Prompt.
Every line containing the string "consistent" is to be copied from the records.

Extracted data.
******************************

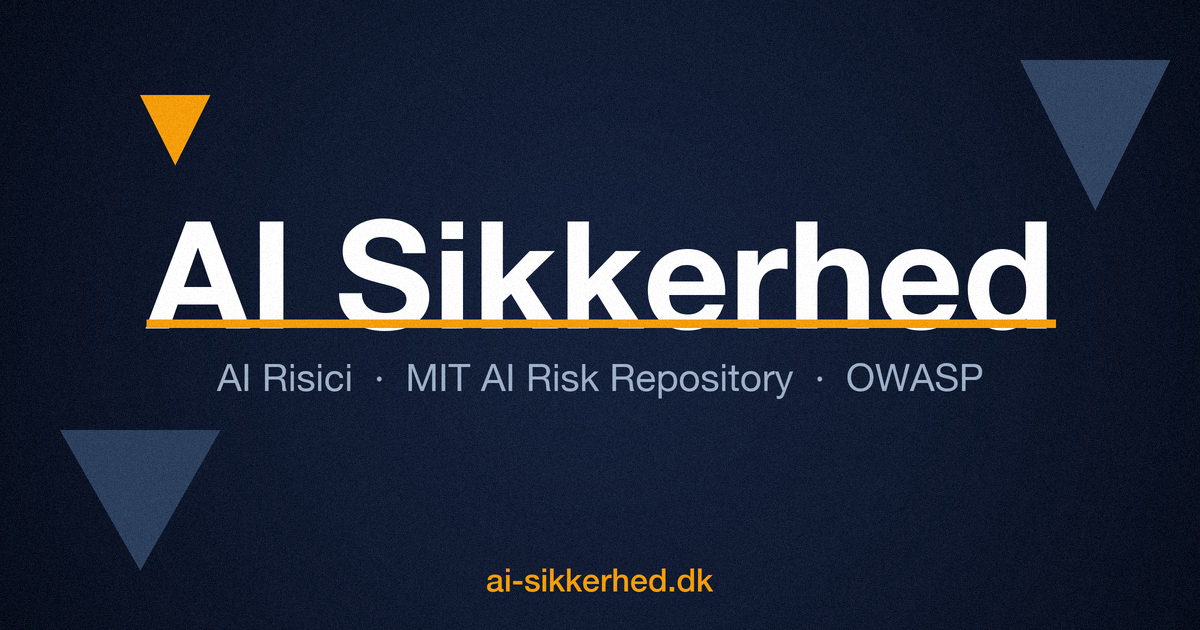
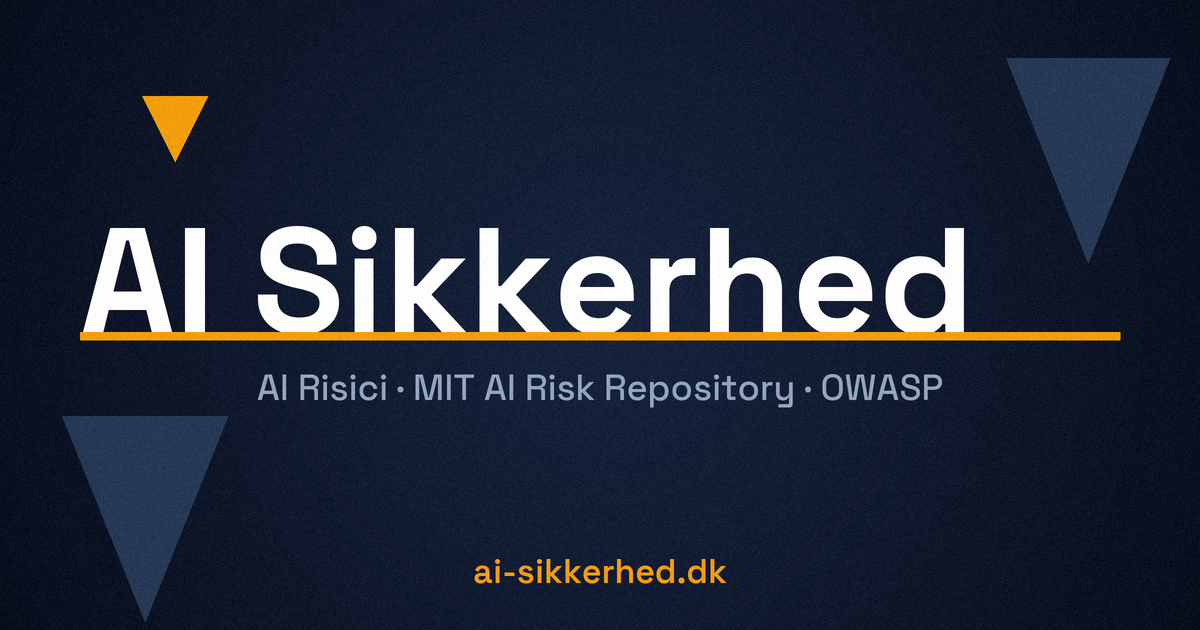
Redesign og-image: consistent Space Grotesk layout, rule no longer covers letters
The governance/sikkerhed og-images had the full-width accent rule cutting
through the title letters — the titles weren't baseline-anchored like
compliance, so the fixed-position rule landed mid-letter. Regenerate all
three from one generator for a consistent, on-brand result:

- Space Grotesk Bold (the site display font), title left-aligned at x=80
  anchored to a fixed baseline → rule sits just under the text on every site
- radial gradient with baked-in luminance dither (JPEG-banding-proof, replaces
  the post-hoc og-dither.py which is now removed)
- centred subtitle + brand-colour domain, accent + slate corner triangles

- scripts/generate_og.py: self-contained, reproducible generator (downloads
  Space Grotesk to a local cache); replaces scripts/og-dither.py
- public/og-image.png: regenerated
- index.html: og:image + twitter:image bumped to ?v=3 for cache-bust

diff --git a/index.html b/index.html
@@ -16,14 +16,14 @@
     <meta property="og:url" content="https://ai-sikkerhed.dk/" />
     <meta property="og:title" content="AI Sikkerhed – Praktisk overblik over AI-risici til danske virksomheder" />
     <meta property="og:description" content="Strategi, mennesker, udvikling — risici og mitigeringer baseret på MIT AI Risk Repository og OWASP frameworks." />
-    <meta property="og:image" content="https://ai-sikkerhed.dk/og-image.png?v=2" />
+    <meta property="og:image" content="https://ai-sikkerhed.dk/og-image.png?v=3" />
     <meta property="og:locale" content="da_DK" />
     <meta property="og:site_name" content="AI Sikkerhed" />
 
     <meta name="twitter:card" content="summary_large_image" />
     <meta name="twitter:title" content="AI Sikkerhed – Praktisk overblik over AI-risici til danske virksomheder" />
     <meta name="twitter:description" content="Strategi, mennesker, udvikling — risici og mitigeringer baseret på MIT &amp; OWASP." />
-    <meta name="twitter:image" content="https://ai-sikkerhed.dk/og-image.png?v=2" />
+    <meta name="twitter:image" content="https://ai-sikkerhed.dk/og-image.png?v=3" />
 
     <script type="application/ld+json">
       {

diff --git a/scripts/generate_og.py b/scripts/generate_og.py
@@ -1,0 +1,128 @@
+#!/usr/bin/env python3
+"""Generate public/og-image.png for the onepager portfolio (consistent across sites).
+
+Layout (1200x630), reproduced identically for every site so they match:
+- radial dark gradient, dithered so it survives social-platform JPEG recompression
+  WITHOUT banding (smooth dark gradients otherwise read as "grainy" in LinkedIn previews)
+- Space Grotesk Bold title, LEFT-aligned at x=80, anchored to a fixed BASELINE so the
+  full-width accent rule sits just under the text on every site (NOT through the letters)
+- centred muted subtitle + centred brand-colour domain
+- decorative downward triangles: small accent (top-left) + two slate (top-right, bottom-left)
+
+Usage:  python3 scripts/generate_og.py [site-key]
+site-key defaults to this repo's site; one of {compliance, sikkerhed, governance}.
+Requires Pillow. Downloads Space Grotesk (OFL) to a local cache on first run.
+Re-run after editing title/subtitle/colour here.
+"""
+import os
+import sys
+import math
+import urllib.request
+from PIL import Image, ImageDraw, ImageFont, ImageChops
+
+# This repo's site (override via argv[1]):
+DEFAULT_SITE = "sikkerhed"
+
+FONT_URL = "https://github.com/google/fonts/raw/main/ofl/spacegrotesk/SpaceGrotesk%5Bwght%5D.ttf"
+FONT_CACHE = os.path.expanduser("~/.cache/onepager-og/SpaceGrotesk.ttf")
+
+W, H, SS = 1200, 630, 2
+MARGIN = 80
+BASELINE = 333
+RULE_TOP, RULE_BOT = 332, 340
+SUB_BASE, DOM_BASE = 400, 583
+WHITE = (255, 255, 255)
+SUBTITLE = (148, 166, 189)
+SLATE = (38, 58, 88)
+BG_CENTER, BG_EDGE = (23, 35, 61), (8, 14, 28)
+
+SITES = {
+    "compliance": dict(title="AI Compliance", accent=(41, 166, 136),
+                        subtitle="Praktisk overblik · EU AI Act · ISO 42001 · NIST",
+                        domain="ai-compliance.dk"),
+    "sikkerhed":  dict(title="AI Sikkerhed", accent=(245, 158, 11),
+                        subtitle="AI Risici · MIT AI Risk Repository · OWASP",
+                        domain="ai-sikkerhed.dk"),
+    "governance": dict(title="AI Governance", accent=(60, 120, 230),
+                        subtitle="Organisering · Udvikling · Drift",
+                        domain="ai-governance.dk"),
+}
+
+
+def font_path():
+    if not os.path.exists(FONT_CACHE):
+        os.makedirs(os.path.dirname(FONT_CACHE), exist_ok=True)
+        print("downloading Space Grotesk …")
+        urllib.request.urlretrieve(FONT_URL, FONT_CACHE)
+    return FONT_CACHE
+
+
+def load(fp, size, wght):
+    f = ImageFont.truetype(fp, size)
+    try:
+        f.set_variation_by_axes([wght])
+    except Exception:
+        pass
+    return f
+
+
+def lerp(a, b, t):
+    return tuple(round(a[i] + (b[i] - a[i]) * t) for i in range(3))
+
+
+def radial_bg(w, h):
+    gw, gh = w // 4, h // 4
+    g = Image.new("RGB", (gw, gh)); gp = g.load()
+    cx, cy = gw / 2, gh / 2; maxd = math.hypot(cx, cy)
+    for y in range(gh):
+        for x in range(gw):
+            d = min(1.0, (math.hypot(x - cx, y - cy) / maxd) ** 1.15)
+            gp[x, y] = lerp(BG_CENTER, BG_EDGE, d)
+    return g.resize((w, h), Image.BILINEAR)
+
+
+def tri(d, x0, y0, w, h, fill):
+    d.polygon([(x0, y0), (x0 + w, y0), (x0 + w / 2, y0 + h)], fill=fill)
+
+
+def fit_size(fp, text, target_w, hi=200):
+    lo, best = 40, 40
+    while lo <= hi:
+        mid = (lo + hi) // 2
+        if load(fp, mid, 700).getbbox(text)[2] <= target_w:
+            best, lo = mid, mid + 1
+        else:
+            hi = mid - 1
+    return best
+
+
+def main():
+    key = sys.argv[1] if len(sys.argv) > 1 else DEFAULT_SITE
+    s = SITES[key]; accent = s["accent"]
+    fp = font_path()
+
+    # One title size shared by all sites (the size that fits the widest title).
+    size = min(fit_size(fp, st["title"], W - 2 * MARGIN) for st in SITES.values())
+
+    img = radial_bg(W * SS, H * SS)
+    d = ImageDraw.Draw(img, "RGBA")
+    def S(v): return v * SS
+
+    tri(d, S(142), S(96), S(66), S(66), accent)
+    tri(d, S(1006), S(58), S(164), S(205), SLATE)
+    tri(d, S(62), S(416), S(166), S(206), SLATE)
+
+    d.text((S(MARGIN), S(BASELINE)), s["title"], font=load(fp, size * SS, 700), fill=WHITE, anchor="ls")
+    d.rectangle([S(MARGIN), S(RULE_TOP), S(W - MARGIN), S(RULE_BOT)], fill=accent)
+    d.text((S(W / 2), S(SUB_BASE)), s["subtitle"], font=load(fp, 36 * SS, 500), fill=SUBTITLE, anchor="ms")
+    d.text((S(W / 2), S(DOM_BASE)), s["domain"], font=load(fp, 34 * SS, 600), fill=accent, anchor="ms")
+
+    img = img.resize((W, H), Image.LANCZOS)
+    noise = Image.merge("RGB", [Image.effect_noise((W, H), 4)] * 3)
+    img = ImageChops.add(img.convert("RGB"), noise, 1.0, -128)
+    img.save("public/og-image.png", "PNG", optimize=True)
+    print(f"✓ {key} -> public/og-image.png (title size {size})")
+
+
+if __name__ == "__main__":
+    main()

******************************

Answer.
Redesign og-image: consistent Space Grotesk layout, rule no longer covers letters
three from one generator for a consistent, on-brand result:
+"""Generate public/og-image.png for the onepager portfolio (consistent across sites).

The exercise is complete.